0 ( +1 / -1 )

Don't think it's a matter of being in Japan "too long", it's more a matter of becoming accustomed to the "customs" of the country one lives in. People can be here a short time and appreciate these things too!

4 ( +6 / -2 )

You know you’ve been in Japan too long when...

you purposely mispronounce English words to make it easier for people to understand you.

37 ( +39 / -2 )

When you see little kids performing their school show at the mall, dancing to hip hop lyrics so foul, you could never print them in a newspaper.

Number five was my laugh for the day because I've seen these situations so many times in Japan where very explicit music is played in the most unlikely places.

4 ( +4 / -0 )

All great points.

Title could also have been "you know you're missing Japan too much when you haven't experienced... for a while". What a country!

4 ( +5 / -1 )

When you see people leaving their valuables unattended.

You know, I will sound really naive but I LOVE that im able to do that in Japan. Go to a cafe, leave your phone on the table to mark the table as taken, get your drink and come back and its STILL there. Fantastic. Unfortunately one day someone will take it and I can not enjoy that pleasure anymore.

15 ( +17 / -2 )

Ah yes. Every day I have a "wow, only in Japan" moment such as these. I love this country and will never leave!!

3 ( +6 / -3 )

@papigiulio

Unfortunately one day someone will take it and I can not enjoy that pleasure anymore.

I once stupidly left my very expensive briefcase in my bicycle basket while popping into the combini one late night - gone within 30secs. They left the other 3 bags, though!

I'd add: to the list:

Being incessantly ear-bashed by loudspeakers wherever you go - be it on the train, in a store or just around town. Noise, noise everywhere! Drives me insane.
17 ( +18 / -1 )

Everyone waits patiently at the pedestrian crossing, even though there are no cars coming.

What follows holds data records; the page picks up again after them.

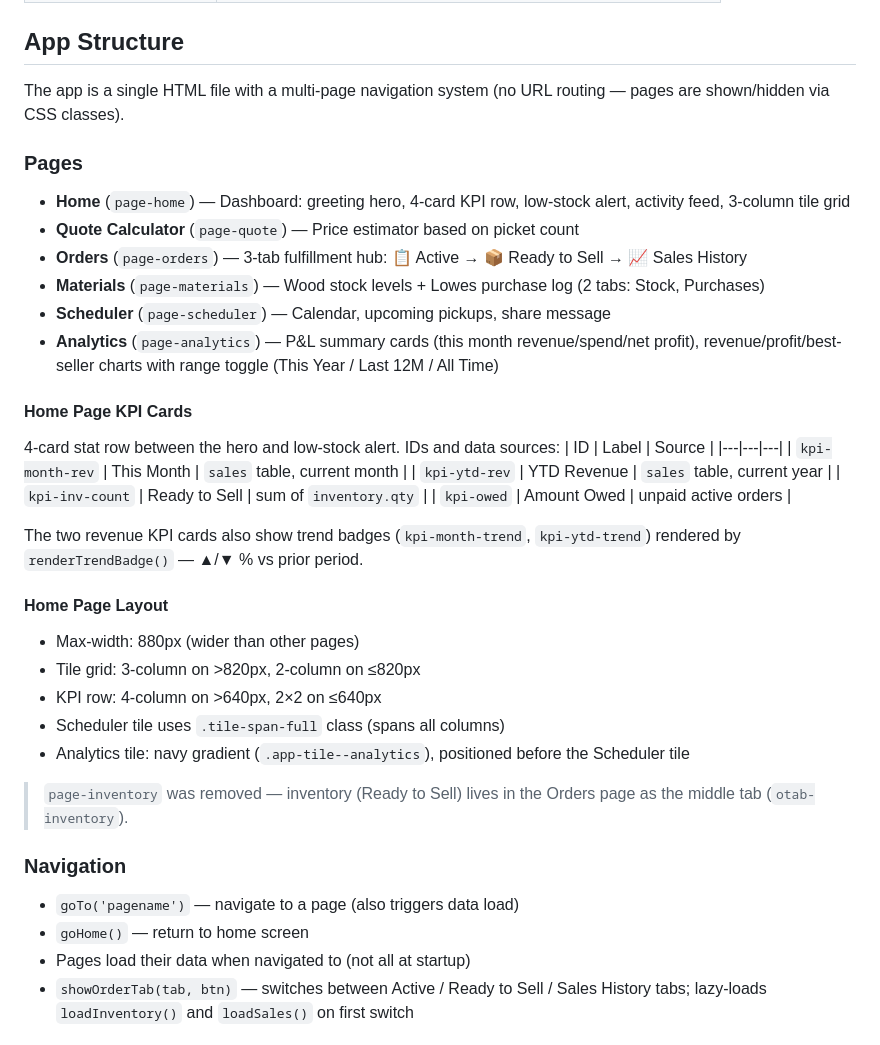
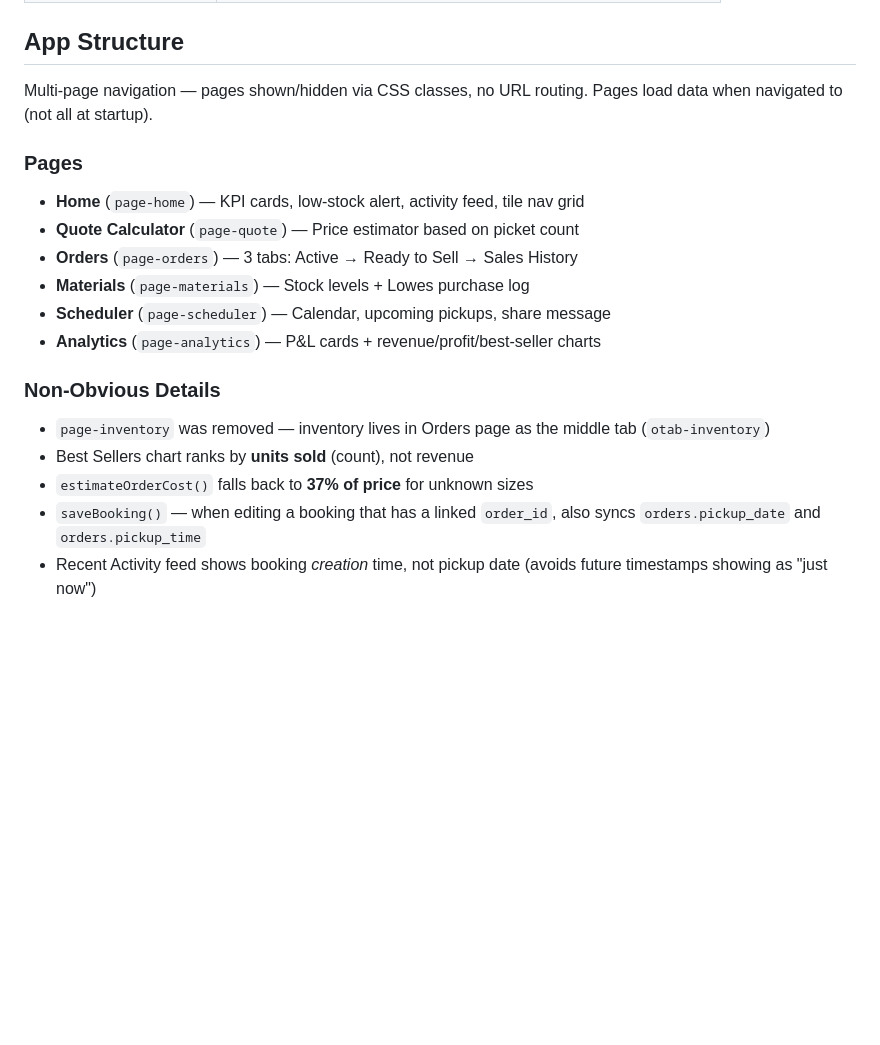
Before and after one commit to kjakupak93/rmk-crafted, a Markdown page: CLAUDE.md, the part around one of its changes. Drawn GitHub-style; blank space fills up the shorter version.

```diff
--- a/CLAUDE.md
+++ b/CLAUDE.md
@@ -35,39 +33,20 @@ A single-page web app (`index.html`) that serves as an all-in-one business dashb
 | `availability_windows` | Recurring availability windows for the share message |
 
 ## App Structure
-The app is a single HTML file with a multi-page navigation system (no URL routing — pages are shown/hidden via CSS classes).
+Multi-page navigation — pages shown/hidden via CSS classes, no URL routing. Pages load data when navigated to (not all at startup).
 
 ### Pages
-- **Home** (`page-home`) — Dashboard: greeting hero, 4-card KPI row, low-stock alert, activity feed, 3-column tile grid
+- **Home** (`page-home`) — KPI cards, low-stock alert, activity feed, tile nav grid
 - **Quote Calculator** (`page-quote`) — Price estimator based on picket count
-- **Orders** (`page-orders`) — 3-tab fulfillment hub: 📋 Active → 📦 Ready to Sell → 📈 Sales History
-- **Materials** (`page-materials`) — Wood stock levels + Lowes purchase log (2 tabs: Stock, Purchases)
+- **Orders** (`page-orders`) — 3 tabs: Active → Ready to Sell → Sales History
+- **Materials** (`page-materials`) — Stock levels + Lowes purchase log
 - **Scheduler** (`page-scheduler`) — Calendar, upcoming pickups, share message
-- **Analytics** (`page-analytics`) — P&L summary cards (this month revenue/spend/net profit), revenue/profit/best-seller charts with range toggle (This Year / Last 12M / All Time)
+- **Analytics** (`page-analytics`) — P&L cards + revenue/profit/best-seller charts
 
-#### Home Page KPI Cards
-4-card stat row between the hero and low-stock alert. IDs and data sources:
-| ID | Label | Source |
-|---|---|---|
-| `kpi-month-rev` | This Month | `sales` table, current month |
-| `kpi-ytd-rev` | YTD Revenue | `sales` table, current year |
-| `kpi-inv-count` | Ready to Sell | sum of `inventory.qty` |
-| `kpi-owed` | Amount Owed | unpaid active orders |
+### Non-Obvious Details
+- `page-inventory` was removed — inventory lives in Orders page as the middle tab (`otab-inventory`)
+- Best Sellers chart ranks by **units sold** (count), not revenue
+- `estimateOrderCost()` falls back to **37% of price** for unknown sizes
+- `saveBooking()` — when editing a booking that has a linked `order_id`, also syncs `orders.pickup_date` and `orders.pickup_time`
+- Recent Activity feed shows booking *creation* time, not pickup date (avoids future timestamps showing as "just now")
 
-The two revenue KPI cards also show trend badges (`kpi-month-trend`, `kpi-ytd-trend`) rendered by `renderTrendBadge()` — ▲/▼ % vs prior period.
-
-#### Home Page Layout
-- Max-width: 880px (wider than other pages)
-- Tile grid: 3-column on >820px, 2-column on ≤820px
-- KPI row: 4-column on >640px, 2×2 on ≤640px
-- Scheduler tile uses `.tile-span-full` class (spans all columns)
-- Analytics tile: navy gradient (`.app-tile--analytics`), positioned before the Scheduler tile
-
-> `page-inventory` was removed — inventory (Ready to Sell) lives in the Orders page as the middle tab (`otab-inventory`).
-
-### Navigation
-- `goTo('pagename')` — navigate to a page (also triggers data load)
-- `goHome()` — return to home screen
-- Pages load their data when navigated to (not all at startup)
-- `showOrderTab(tab, btn)` — switches between Active / Ready to Sell / Sales History tabs; lazy-loads `loadInventory()` and `loadSales()` on first switch
-
```
Also changed, not shown: other parts of CLAUDE.md (+21 -104 lines).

Guess Nagoya isn't part of Japan after all.

9 ( +11 / -2 )

Stupid and not so special list. But the most annoying is the byebye crap. I hate that long extended byebye. So rude, obnoxious, loud and not cute at all.

-8 ( +8 / -17 )

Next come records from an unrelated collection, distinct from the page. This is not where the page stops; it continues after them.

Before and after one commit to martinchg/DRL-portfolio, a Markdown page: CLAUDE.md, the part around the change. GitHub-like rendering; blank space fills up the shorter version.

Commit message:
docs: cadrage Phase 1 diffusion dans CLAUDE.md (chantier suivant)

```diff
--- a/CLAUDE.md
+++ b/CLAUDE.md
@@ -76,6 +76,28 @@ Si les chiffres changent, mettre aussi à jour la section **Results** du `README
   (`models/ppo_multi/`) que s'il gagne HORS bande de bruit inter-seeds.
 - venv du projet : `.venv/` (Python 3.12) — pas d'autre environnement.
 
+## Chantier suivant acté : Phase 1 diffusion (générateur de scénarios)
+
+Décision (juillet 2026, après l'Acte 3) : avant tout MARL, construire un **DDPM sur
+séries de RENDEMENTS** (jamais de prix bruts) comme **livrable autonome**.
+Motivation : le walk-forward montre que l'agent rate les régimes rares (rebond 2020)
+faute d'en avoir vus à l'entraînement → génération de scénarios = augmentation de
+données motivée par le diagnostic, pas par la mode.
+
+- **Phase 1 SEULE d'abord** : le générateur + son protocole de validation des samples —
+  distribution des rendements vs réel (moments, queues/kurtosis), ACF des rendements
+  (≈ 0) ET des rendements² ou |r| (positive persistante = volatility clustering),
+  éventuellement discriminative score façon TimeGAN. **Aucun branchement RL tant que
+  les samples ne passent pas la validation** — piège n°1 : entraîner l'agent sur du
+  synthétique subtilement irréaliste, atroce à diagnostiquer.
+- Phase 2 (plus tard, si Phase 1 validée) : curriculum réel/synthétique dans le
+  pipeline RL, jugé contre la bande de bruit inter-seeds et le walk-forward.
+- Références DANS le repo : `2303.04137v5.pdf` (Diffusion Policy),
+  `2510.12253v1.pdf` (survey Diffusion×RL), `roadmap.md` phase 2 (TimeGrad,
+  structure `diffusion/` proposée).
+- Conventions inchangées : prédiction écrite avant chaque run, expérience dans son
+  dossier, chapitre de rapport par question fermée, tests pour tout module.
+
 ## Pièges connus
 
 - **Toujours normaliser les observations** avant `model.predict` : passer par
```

When you see people leaving their valuables unattended.

I once left my Louis Vuitton wallet, (with all my cards, cash, ID etc ) and my cell phone on the sink in a public toilet. 30 minutes later I realized and ran back and they were still there.

10 ( +10 / -0 )

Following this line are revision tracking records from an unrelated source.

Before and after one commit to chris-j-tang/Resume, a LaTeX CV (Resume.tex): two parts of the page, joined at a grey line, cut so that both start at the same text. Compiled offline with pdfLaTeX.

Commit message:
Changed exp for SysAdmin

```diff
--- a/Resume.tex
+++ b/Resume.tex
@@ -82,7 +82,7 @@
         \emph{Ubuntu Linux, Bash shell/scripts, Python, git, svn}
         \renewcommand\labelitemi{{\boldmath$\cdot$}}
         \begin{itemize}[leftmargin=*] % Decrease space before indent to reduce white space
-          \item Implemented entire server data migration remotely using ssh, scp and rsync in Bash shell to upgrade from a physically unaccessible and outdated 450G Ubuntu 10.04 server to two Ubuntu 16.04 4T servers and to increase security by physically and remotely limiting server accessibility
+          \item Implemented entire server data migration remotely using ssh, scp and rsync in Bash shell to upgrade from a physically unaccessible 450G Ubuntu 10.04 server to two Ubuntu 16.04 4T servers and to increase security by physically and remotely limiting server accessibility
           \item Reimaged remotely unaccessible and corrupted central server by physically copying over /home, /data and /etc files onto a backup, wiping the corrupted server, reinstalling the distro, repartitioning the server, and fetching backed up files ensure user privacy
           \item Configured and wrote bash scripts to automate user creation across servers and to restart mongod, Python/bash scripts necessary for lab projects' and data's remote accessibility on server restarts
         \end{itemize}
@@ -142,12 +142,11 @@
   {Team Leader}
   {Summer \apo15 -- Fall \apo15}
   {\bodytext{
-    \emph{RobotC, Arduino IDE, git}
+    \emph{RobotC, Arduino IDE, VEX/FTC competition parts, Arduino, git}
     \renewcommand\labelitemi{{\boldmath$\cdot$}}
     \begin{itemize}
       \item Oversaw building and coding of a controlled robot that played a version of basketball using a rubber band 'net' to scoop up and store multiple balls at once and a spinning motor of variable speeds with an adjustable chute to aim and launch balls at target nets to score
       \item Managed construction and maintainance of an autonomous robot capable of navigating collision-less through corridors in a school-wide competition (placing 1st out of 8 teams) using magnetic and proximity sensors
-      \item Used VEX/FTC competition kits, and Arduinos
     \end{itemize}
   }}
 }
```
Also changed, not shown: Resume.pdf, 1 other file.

I left my fairly expensive mountain bike at the convenience store a couple of weeks back, unlocked, when I went late at night from my office. Usually I just walk, but for some reason I rode my bike. When I left the store, I walked back to my office without thinking. In the morning, I left the office, and I thought someone stole my bike, but then I remembered I rode it to the store. I went to the store - and it was still there, 8 hours later, unlocked, and untouched.

5 ( +10 / -5 )

No. 8. Saw the "tourist variation" the other day. Dad (Asian), on power-assisted bike with two kids, holding a long selfie-stick, will cycling! On the sidewalk as well!

-2 ( +4 / -6 )

You know your are in Japan when childish lyrics played at full blast assault your ears in various stores..particularly electronic stores.

Sometimes I wonder if those songs are to clear people out in a hurry....at least that is the effect they have on me

5 ( +8 / -3 )

Lost my wallet 3 times. Got it back once. Not everyone is honest.

6 ( +10 / -4 )

Glad to see that even after so many years of writing experience, Amy Chavez is still pushing her boundaries and challenging herself to put out some top-quality work.

0 ( +0 / -0 )

Number 4 isn't being observed to the degree that it was a decade or more ago. Slippage, Japan. Slippage....

0 ( +1 / -1 )

Should rename this to "You know you're an American in Japan when"... most of these are "normal" in many parts of the world.

4 ( +8 / -4 )

You know you're in Japan when... You can order lunch at any restaurant in Tokyo just by knowing the first three letters of the alphabet.

1 ( +1 / -0 )

No. 4 is not always true...

As for No. 12, we've been doing that in France for many, many years too... Also, as in Japan, we flash the headlights to allow someone wishing to turn (right in Japan, left in France) have the "right of way".

2 ( +2 / -0 )

"I once left my Louis Vuitton wallet, (with all my cards, cash, ID etc ) and my cell phone on the sink in a public toilet. 30 minutes later I realized and ran back and they were still there"

You know you've been in Japan too long when you own a Louis Vuitton wallet ;).

27 ( +28 / -1 )

sensei258: "you purposely mispronounce English words to make it easier for people to understand you."

That goes with any nation where English is not the mother tongue. While you're not necessarily doing any favours to the listener by doing so, you often have to pronounce "English" words with the accent/words of the nation you are in.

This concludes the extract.